Rejecting the Majorana nature of dark matter with electron scattering experiments
Journal article, 2020

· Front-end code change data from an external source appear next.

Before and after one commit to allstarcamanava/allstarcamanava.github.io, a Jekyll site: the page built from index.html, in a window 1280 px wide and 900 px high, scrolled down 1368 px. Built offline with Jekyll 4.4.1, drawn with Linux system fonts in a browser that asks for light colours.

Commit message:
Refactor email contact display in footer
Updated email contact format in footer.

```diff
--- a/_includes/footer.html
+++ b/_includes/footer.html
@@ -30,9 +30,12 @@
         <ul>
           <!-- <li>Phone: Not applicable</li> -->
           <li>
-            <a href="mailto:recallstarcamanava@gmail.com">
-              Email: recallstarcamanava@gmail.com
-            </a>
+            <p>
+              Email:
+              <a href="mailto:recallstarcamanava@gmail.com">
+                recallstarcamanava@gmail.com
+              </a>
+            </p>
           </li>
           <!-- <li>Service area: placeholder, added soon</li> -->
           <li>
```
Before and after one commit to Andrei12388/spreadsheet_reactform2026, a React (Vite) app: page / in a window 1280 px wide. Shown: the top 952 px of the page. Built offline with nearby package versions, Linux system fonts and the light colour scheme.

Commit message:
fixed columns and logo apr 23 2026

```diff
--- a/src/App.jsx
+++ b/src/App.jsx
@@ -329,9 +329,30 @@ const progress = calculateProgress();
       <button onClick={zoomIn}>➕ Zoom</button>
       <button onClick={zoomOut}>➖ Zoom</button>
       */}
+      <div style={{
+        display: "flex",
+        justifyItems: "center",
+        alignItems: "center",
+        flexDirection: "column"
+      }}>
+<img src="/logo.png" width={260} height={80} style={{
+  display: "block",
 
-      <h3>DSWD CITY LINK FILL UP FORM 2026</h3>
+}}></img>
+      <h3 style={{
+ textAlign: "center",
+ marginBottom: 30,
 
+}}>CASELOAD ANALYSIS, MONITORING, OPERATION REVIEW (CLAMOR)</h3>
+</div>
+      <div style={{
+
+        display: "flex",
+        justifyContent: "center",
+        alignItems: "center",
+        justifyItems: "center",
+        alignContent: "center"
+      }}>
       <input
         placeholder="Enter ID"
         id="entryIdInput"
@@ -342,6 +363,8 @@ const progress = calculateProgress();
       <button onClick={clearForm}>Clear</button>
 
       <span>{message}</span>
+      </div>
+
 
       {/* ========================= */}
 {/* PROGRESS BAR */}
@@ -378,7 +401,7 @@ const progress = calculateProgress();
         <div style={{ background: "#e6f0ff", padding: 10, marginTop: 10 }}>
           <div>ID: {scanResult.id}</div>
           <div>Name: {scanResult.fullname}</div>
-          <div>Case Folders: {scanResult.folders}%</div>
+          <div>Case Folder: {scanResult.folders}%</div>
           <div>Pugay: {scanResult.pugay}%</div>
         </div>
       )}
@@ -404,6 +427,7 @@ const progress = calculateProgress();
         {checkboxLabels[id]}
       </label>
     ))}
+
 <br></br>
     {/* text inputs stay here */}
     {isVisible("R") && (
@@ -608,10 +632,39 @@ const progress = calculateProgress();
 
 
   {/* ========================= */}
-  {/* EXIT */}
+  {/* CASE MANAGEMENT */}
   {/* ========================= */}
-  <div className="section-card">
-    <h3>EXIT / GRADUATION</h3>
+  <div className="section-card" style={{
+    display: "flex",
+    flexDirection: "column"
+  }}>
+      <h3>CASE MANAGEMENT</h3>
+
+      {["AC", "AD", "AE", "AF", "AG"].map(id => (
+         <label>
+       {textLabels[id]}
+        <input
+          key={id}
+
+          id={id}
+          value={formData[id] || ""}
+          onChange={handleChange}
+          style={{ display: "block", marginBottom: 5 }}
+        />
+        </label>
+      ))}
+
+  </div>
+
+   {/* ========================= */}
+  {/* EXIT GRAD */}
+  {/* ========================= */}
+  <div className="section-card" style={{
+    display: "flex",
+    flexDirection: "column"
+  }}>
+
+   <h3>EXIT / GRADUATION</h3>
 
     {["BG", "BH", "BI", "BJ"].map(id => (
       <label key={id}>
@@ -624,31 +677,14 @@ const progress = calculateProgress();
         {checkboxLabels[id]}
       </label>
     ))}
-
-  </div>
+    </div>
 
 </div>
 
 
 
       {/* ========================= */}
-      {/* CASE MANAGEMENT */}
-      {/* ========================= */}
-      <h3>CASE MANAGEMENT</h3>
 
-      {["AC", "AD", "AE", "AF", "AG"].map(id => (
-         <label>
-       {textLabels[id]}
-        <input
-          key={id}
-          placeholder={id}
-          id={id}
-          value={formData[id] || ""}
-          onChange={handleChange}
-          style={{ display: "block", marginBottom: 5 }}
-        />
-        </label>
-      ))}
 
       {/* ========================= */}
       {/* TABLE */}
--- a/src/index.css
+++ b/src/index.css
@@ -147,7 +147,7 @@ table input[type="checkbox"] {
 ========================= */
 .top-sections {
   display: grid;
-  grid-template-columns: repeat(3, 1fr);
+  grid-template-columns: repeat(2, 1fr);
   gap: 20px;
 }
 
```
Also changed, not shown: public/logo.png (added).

Assuming that Dark Matter (DM) is made of fermions in the sub-GeV mass range with interactions dominated by electromagnetic moments of higher order, such as the electric and magnetic dipoles or the anapole moment, we show that direct detection experiments searching for atomic ionisation events in xenon targets can shed light on whether DM is a Dirac or Majorana particle. Specifically, we find that between about 45 (120) and 610 (1700) signal events are required to reject Majorana DM in favour of Dirac DM with a statistical significance corresponding to 3 (5) standard deviations. The exact number of DM signal events corresponding to a given significance depends on the relative size of the anapole, magnetic dipole and electric dipole contributions to the expected rate of DM-induced atomic ionisations under the Dirac hypothesis. Our conclusions are based on Monte Carlo simulations and the likelihood ratio test. While the use of asymptotic formulae for the latter is standard in many applications, here it requires a non-trivial extension to the case where one of the hypotheses lies on the boundary of the parameter space. Our results constitute a solid proof of concept about the possibility of using direct detection experiments to reject the Majorana DM hypothesis when the DM interactions are dominated by higher-order electromagnetic moments.